Post-COVID changes in consumer behavior, the popularity and ease of electronic payments, the adoption of instant payment systems and open banking frameworks, and new fintech players – all these are the factors leading to unprecedented growth of the electronic payment industry. Current data from Capgemini and GlobalData shows that by 2030, the global cashless market will experience a CAGR of 14–15%. 

However, the more money we put into the cashless world, the bigger the appetite of fraudsters. The prevalence of payment fraud is increasing globally: In 2022, the fraud and scam losses reached $8.8 billion in the US, £1.2 billion in the UK, and $3.1 billion in Australia. And the list goes on.  

Fraudsters use advanced tactics, such as social engineering, and take advantage of modern payment methods, such as real-time payments. Euro Retails Payment Board (ERPB) findings assert that the scale of fraud cases and loss is likely to grow over the coming years due to professionalized crime, the modernization of fraud techniques (i.e. use of AI), continued digitization of society, and the rise of real-time payments.  

As a result, APP fraud – a type of fraud where individuals are deceived into authorizing the transfer of funds from their account to a scammer’s account – is becoming increasingly common. In the UK alone, Faster Payments (a service facilitating real-time payments) were used for 98% of APP fraud payments. GlobalData and ACI Worldwide predict that growth in APP fraud losses will increase with a record CAGR of 21% in the United Kingdom, India, and the United States by 2026. 

Fraud Liability – An Array of Approaches

This brings us to the headline question: Who carries the increasingly higher cost of fraud? Today, the answer varies across regions, countries, and even banks and payment service providers (PSPs) as each jurisdiction or organization may have its regulations and guidelines addressing consumer protection, financial transactions, and fraud liability. In the UK, for example, the percentage of refunded losses from APP fraud (by volume) ranges from 6% to 94% across individual financial institutions. As for the value, the percentage of total APP fraud losses that were reimbursed to customers ranges between 10–91%. 

Inconsistencies in liability regulations are becoming a thing of the past, as several countries prepare to overhaul their fraud loss liability standards. Leading the charge is the UK’s Payment Systems Regulator (PSR), which is set to implement new guidelines on October 7, 2024. These changes will hold both sending and receiving banks equally responsible for reimbursing customers in cases of fraudulent transactions and will establish consistent minimum standards for customer protection. For instance, the maximum reimbursement per claim will be capped at £415,000, with a maximum claim excess of £100. Additionally, vulnerable customers will receive enhanced protection, and clearer guidelines will determine situations in which a customer is deemed not to have taken sufficient care, with the onus on the bank to prove gross negligence. 

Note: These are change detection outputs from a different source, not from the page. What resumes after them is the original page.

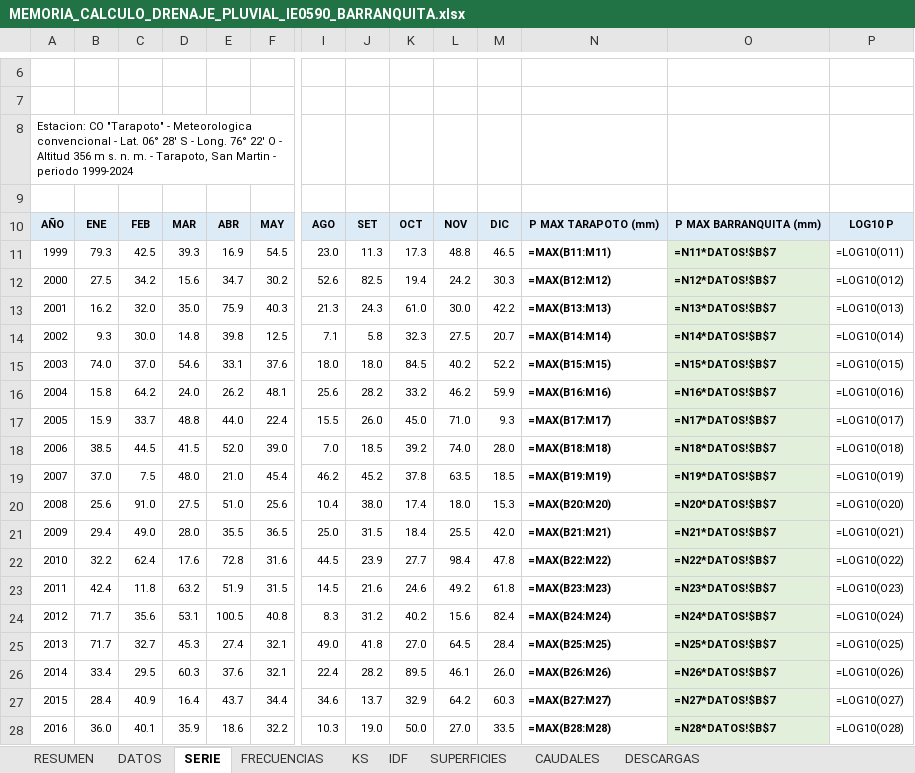
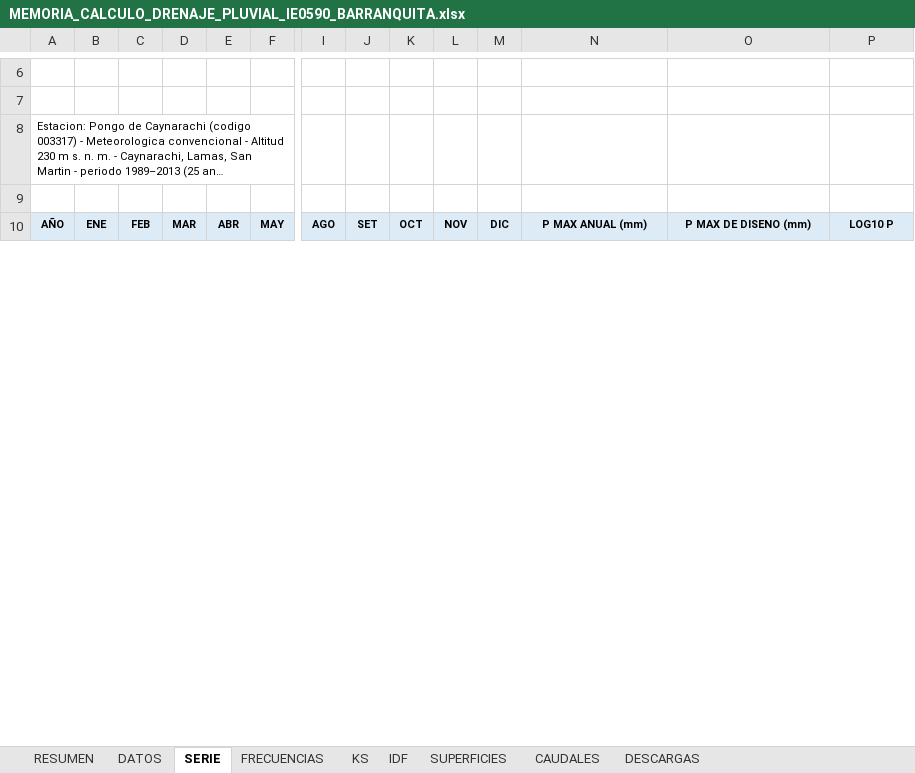
Before and after one commit to josedelcarmenpizarrosuarez10-debug/holaaa, an Excel workbook: entregables_barranquita/MEMORIA_CALCULO_DRENAJE_PLUVIAL_IE0590_BARRANQUITA.xlsx, sheet SERIE, drawn as a sheet; only a part is shown, gaps mark what is left out; long unchanged cells end in …; values as stored, in another font and other column widths than the file's, no borders; formulas without a stored value are shown as written; removed rows and columns are numbered as before the commit, all else as after; rows hold the shown columns only; the diff covers the shown part only; the diff names each change by its address in the sheet, - before the commit and + after, or states it on an @@ line.

```diff
--- a/entregables_barranquita/MEMORIA_CALCULO_DRENAJE_PLUVIAL_IE0590_BARRANQUITA.xlsx (sheet SERIE)
+++ b/entregables_barranquita/MEMORIA_CALCULO_DRENAJE_PLUVIAL_IE0590_BARRANQUITA.xlsx (sheet SERIE)
@@ column A renumbered from row 1 down @@
-N10: P MAX TARAPOTO (mm)
+N10: P MAX ANUAL (mm)
-O10: P MAX BARRANQUITA (mm)
+O10: P MAX DE DISENO (mm)
-row 11: 1999 | 79.3 | 42.5 | 39.3 | 16.9 | 54.5 | 23.0 | 11.3 | 17.3 | 48.8 | 46.5 | =MAX(B11:M11) | =N11*DATOS!$B$7 | =LOG10(O11)
-row 12: 2000 | 27.5 | 34.2 | 15.6 | 34.7 | 30.2 | 52.6 | 82.5 | 19.4 | 24.2 | 30.3 | =MAX(B12:M12) | =N12*DATOS!$B$7 | =LOG10(O12)
-row 13: 2001 | 16.2 | 32.0 | 35.0 | 75.9 | 40.3 | 21.3 | 24.3 | 61.0 | 30.0 | 42.2 | =MAX(B13:M13) | =N13*DATOS!$B$7 | =LOG10(O13)
-row 14: 2002 | 9.3 | 30.0 | 14.8 | 39.8 | 12.5 | 7.1 | 5.8 | 32.3 | 27.5 | 20.7 | =MAX(B14:M14) | =N14*DATOS!$B$7 | =LOG10(O14)
-row 15: 2003 | 74.0 | 37.0 | 54.6 | 33.1 | 37.6 | 18.0 | 18.0 | 84.5 | 40.2 | 52.2 | =MAX(B15:M15) | =N15*DATOS!$B$7 | =LOG10(O15)
-row 16: 2004 | 15.8 | 64.2 | 24.0 | 26.2 | 48.1 | 25.6 | 28.2 | 33.2 | 46.2 | 59.9 | =MAX(B16:M16) | =N16*DATOS!$B$7 | =LOG10(O16)
-row 17: 2005 | 15.9 | 33.7 | 48.8 | 44.0 | 22.4 | 15.5 | 26.0 | 45.0 | 71.0 | 9.3 | =MAX(B17:M17) | =N17*DATOS!$B$7 | =LOG10(O17)
-row 18: 2006 | 38.5 | 44.5 | 41.5 | 52.0 | 39.0 | 7.0 | 18.5 | 39.2 | 74.0 | 28.0 | =MAX(B18:M18) | =N18*DATOS!$B$7 | =LOG10(O18)
-row 19: 2007 | 37.0 | 7.5 | 48.0 | 21.0 | 45.4 | 46.2 | 45.2 | 37.8 | 63.5 | 18.5 | =MAX(B19:M19) | =N19*DATOS!$B$7 | =LOG10(O19)
-row 20: 2008 | 25.6 | 91.0 | 27.5 | 51.0 | 25.6 | 10.4 | 38.0 | 17.4 | 18.0 | 15.3 | =MAX(B20:M20) | =N20*DATOS!$B$7 | =LOG10(O20)
-row 21: 2009 | 29.4 | 49.0 | 28.0 | 35.5 | 36.5 | 25.0 | 31.5 | 18.4 | 25.5 | 42.0 | =MAX(B21:M21) | =N21*DATOS!$B$7 | =LOG10(O21)
-row 22: 2010 | 32.2 | 62.4 | 17.6 | 72.8 | 31.6 | 44.5 | 23.9 | 27.7 | 98.4 | 47.8 | =MAX(B22:M22) | =N22*DATOS!$B$7 | =LOG10(O22)
-row 23: 2011 | 42.4 | 11.8 | 63.2 | 51.9 | 31.5 | 14.5 | 21.6 | 24.6 | 49.2 | 61.8 | =MAX(B23:M23) | =N23*DATOS!$B$7 | =LOG10(O23)
-row 24: 2012 | 71.7 | 35.6 | 53.1 | 100.5 | 40.8 | 8.3 | 31.2 | 40.2 | 15.6 | 82.4 | =MAX(B24:M24) | =N24*DATOS!$B$7 | =LOG10(O24)
-row 25: 2013 | 71.7 | 32.7 | 45.3 | 27.4 | 32.1 | 49.0 | 41.8 | 27.0 | 64.5 | 28.4 | =MAX(B25:M25) | =N25*DATOS!$B$7 | =LOG10(O25)
-row 26: 2014 | 33.4 | 29.5 | 60.3 | 37.6 | 32.1 | 22.4 | 28.2 | 89.5 | 46.1 | 26.0 | =MAX(B26:M26) | =N26*DATOS!$B$7 | =LOG10(O26)
-row 27: 2015 | 28.4 | 40.9 | 16.4 | 43.7 | 34.4 | 34.6 | 13.7 | 32.9 | 64.2 | 60.3 | =MAX(B27:M27) | =N27*DATOS!$B$7 | =LOG10(O27)
-row 28: 2016 | 36.0 | 40.1 | 35.9 | 18.6 | 32.2 | 10.3 | 19.0 | 50.0 | 27.0 | 33.5 | =MAX(B28:M28) | =N28*DATOS!$B$7 | =LOG10(O28)
```
Also changed, not shown: 25 added rows and 8 removed rows elsewhere in this sheet, sheet CAUDALES, sheet KS, sheet FRECUENCIAS, sheet DATOS, sheet RESUMEN, sheet IDF, entregables_barranquita/CUADRO_TRAMOS_CUNETAS_IE0590_BARRANQUITA.xlsx, entregables_barranquita/METRADO_DRENAJE_PLUVIAL_IE0590_BARRANQUITA.xlsx, 20 other files.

The UK, however, is not alone in this endeavor – other countries are closely monitoring the situation. Greece, Norway, and Sweden are among those that are preparing to implement new measures to shift liability for fraud. Additionally, the European Union has announced plans for a new Payment Service Directive (PSD3) and Payment Service Regulation (PSR1), which will also prioritize better protection for fraud victims and the allocation of a greater share of fraud liability to financial institutions. 

Stay Informed with Our Upcoming Whitepaper on Fraud Liability

Changes in liability are already underway and soon we are likely to see more countries, regulators, and organizations implement new standards, shifting the cost of fraud from customers to the financial institutions that send and receive the funds. 

Is this a good thing? What does it imply for banks and payment service providers? What will need to be done to fight fraud more effectively? And are there any ways to prevent social engineering and APP fraud, i.e. a scam where the transaction is made by the – albeit defrauded – customer themselves? Stay tuned and find the answers in our upcoming whitepaper.